# How do you describe the nature of the roots of the equation 2x^2+3x=-3?

Jul 15, 2017

Roots are two complex numbers, conjugate of each other.

#### Explanation:

$2 {x}^{2} + 3 x = - 3$ can be written as $2 {x}^{2} + 3 x + 3 = 0$. We may now compare it with general equation $a {x}^{2} + b x + c = 0$

then Its discriminant is ${b}^{2} - 4 a c$ and for $2 {x}^{2} + 3 x + 3 = 0$ discriminant is ${3}^{2} - 4 \times 2 \times 3 = 9 - 24 = - 15$

As the discriminant is negative, but coefficients of equation are real

te roots of the equation are two complex numbers, conjugate of each other.

The roots are $- \frac{b}{2 a} \pm \frac{\sqrt{{b}^{2} - 4 a c}}{2 a}$

= $- \frac{3}{4} \pm \frac{\sqrt{- 15}}{4}$

i.e. $- \frac{3}{4} + i \frac{\sqrt{15}}{4}$ and $- \frac{3}{4} - i \frac{\sqrt{15}}{4}$

Jul 15, 2017

$\text{roots are not real}$

#### Explanation:

$\text{to determine the nature of the roots of a quadratic}$

$\text{use the "color(blue)"discriminant}$

•color(white)(x)Delta=b^2-4ac

• " if "Delta>0" the roots are real"

• " if "Delta=0" the roots are real and equal"

• " if "Delta<0" the roots are not real"

$\text{rearrange "2x^2+3x=-3" into standard form}$

$\text{that is } a {x}^{2} + b x + c = 0$

$\text{add 3 to both sides}$

$\Rightarrow 2 {x}^{2} + 3 x + 3 = 0$

$\text{with " a=2,b=3" and } c = 3$

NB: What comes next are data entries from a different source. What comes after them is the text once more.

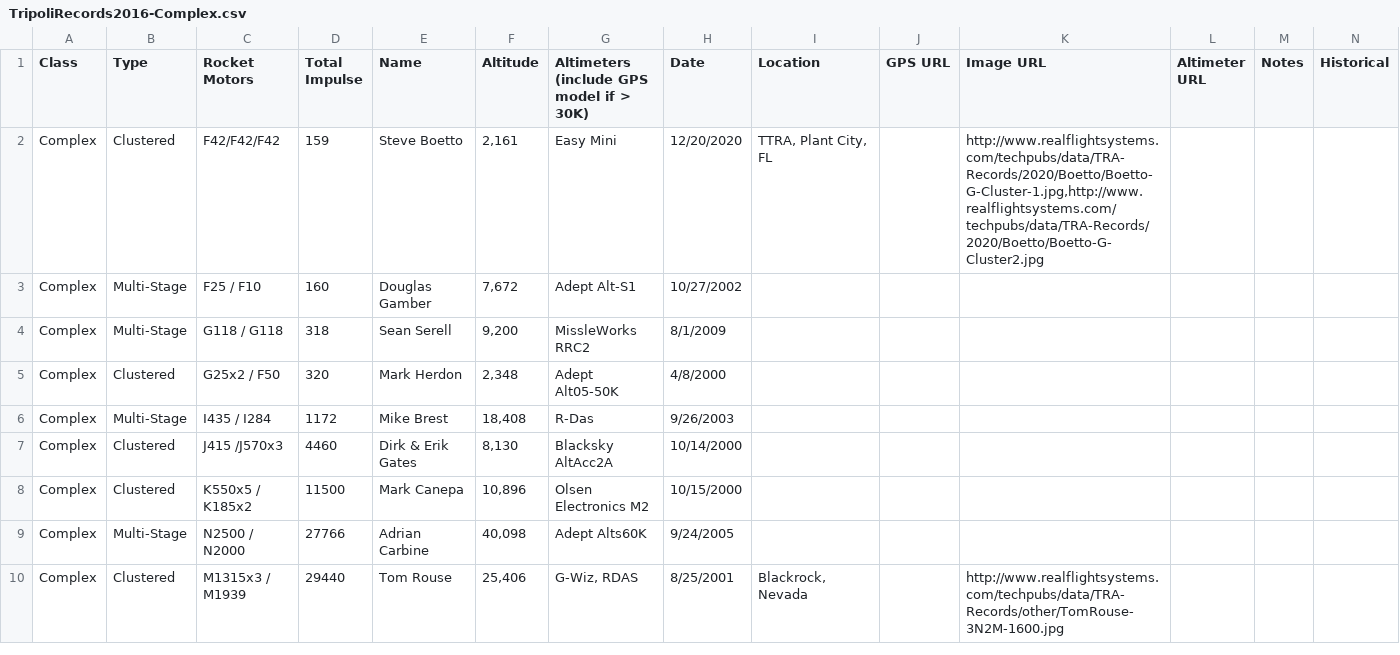
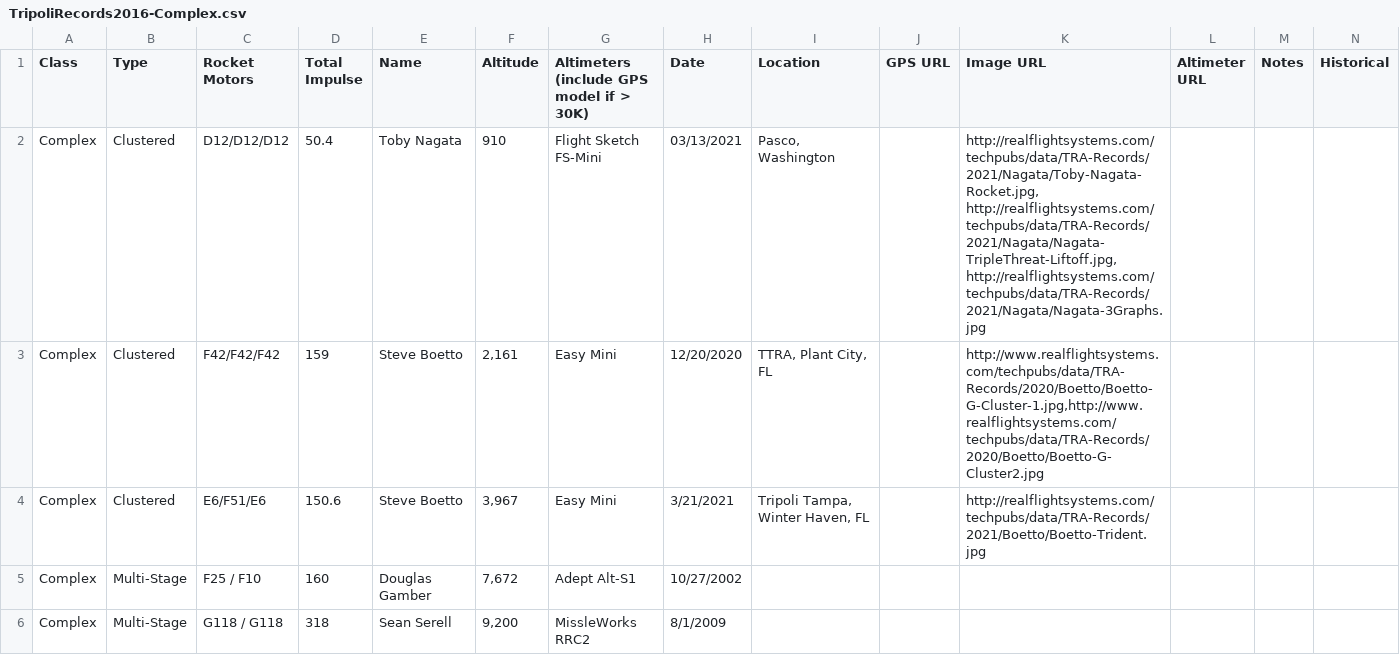
Before and after one commit to jafrado/tra-records, a CSV file: TripoliRecords2016-Complex.csv, drawn as a sheet; only a part is shown; the shorter side is filled out with more unchanged rows.

```diff
--- a/TripoliRecords2016-Complex.csv
+++ b/TripoliRecords2016-Complex.csv
@@ -1,3 +1,5 @@
 Class,Type,Rocket Motors,Total Impulse,Name,Altitude,Altimeters (include GPS model if > 30K),Date,Location,GPS URL,Image URL,Altimeter URL,Notes,Historical
+Complex,Clustered,D12/D12/D12,50.4,Toby Nagata,910,Flight Sketch FS-Mini,03/13/2021,"Pasco, Washington",,"http://realflightsystems.com/techpubs/data/TRA-Records/2021/Nagata/Toby-Nagata-Rocket.jpg, http://realflightsystems.com/techpubs/data/TRA-Records/2021/Nagata/Nagata-TripleThreat-Liftoff.jpg, http://realflightsystems.com/techpubs/data/TRA-Records/2021/Nagata/Nagata-3Graphs.jpg",,,
 Complex,Clustered,F42/F42/F42,159,Steve Boetto,"2,161",Easy Mini,12/20/2020,"TTRA, Plant City, FL",,"http://www.realflightsystems.com/techpubs/data/TRA-Records/2020/Boetto/Boetto-G-Cluster-1.jpg,http://www.realflightsystems.com/techpubs/data/TRA-Records/2020/Boetto/Boetto-G-Cluster2.jpg",,,
+Complex,Clustered,E6/F51/E6,150.6,Steve Boetto,"3,967",Easy Mini,3/21/2021,"Tripoli Tampa, Winter Haven, FL",,http://realflightsystems.com/techpubs/data/TRA-Records/2021/Boetto/Boetto-Trident.jpg,,,
 Complex,Multi-Stage,F25 / F10,160,Douglas Gamber,"7,672",Adept Alt-S1,10/27/2002,,,,,,
```
Also changed, not shown: TripoliRecords2016-Handicapped.csv, TripoliRecords2016-Single.csv, 3 other files.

$\Rightarrow \Delta = {3}^{2} - \left(4 \times 2 \times 3\right) = 9 - 24 = - 15$

$\text{since "Delta<0" then roots are not real}$